The “transformation of reactive energy to active energy using special devices” is often discussed on the pages of the Internet. Someone said “The idea to convert free or very cheap reactive energy into useful and very expensive active energy is very good. The special device can do such transformation.”

Let’s look at the technical possibilities of such idea. Someone needs to work for compressing the spring by hands to move the spring with some effort. Energy will be used to compress the spring .The energy will come from his hands into energy of compressing spring. The spring will be able to do the work after it was compressed – ideally the same quantity of energy that was for compressing it. Spring will not be able produce any additional energy; it will only give us the energy which has been accumulated before.

We will not consider the complicated mathematical formulas. They are written to simplify the calculations. But the physical processes are not always visible through these calculations. Let’s look at the graph of voltage and reactive current into the capacitive load. The maximum voltage is 4B (red line), maximum current is 4A (blue line).

*Fig.1 AC voltage (red line) curretnt (blue) and power (green line) for reactive energy. *

At any time point the energy is the result of multiplication of the current by the voltage. The green line in the figure is the result of the calculation of power. For the quarter of the period, power is positive – (capacitor is charging), another quarter of the period power is negative (capacitor is discharging). The capacitor gave out as much energy as it took before. Accumulation of energy happens in a quarter of a period, and then in a quarter of the period, it completely goes back into the network.

Process of receiving energy in one period of time and returning of the same amount of energy in a different time period is characteristic for reactive energy.
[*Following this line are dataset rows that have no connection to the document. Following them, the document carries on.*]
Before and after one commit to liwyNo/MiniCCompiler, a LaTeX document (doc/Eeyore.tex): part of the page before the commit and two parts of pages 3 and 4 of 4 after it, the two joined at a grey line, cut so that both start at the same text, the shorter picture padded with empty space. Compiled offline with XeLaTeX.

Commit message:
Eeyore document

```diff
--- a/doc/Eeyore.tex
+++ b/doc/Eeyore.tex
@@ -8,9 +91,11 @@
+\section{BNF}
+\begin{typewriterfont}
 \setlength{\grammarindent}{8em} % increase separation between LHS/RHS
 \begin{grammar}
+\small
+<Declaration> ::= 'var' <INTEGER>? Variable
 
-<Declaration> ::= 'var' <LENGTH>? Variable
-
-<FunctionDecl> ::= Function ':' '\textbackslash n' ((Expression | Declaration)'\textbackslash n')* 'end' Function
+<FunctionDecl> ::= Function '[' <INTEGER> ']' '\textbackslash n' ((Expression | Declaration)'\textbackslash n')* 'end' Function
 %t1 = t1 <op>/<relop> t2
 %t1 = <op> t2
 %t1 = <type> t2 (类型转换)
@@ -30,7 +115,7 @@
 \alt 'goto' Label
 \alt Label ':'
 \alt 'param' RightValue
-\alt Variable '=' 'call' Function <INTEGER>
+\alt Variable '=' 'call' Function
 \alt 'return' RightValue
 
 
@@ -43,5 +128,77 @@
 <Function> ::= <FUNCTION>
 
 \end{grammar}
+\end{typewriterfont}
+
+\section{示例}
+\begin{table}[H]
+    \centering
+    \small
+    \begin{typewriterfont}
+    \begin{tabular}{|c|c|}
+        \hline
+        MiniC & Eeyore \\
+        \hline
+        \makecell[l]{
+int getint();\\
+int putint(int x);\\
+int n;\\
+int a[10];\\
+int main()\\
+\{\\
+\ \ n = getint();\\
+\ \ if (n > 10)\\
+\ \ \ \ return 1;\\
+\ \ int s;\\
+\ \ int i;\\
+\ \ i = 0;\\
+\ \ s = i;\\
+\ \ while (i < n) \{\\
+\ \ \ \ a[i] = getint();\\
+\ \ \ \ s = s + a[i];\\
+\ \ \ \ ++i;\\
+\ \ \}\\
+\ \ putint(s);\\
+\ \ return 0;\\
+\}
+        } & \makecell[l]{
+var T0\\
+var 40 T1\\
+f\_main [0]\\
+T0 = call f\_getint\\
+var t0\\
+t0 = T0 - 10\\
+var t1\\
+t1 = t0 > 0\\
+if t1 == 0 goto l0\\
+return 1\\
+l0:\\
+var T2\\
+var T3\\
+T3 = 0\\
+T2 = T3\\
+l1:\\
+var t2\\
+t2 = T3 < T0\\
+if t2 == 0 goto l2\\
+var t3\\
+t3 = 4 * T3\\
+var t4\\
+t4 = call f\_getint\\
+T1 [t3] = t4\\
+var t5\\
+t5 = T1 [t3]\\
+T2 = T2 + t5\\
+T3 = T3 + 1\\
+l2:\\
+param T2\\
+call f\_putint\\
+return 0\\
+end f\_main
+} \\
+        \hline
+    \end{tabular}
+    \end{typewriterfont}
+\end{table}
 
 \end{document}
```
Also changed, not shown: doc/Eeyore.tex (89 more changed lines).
And no scheme can be able force a capacitor to give a greater boost of energy, than it has received, and no tricks will make a spring to work as a perpetual motion machine.

Text has been updated February 4, 2017 by the author: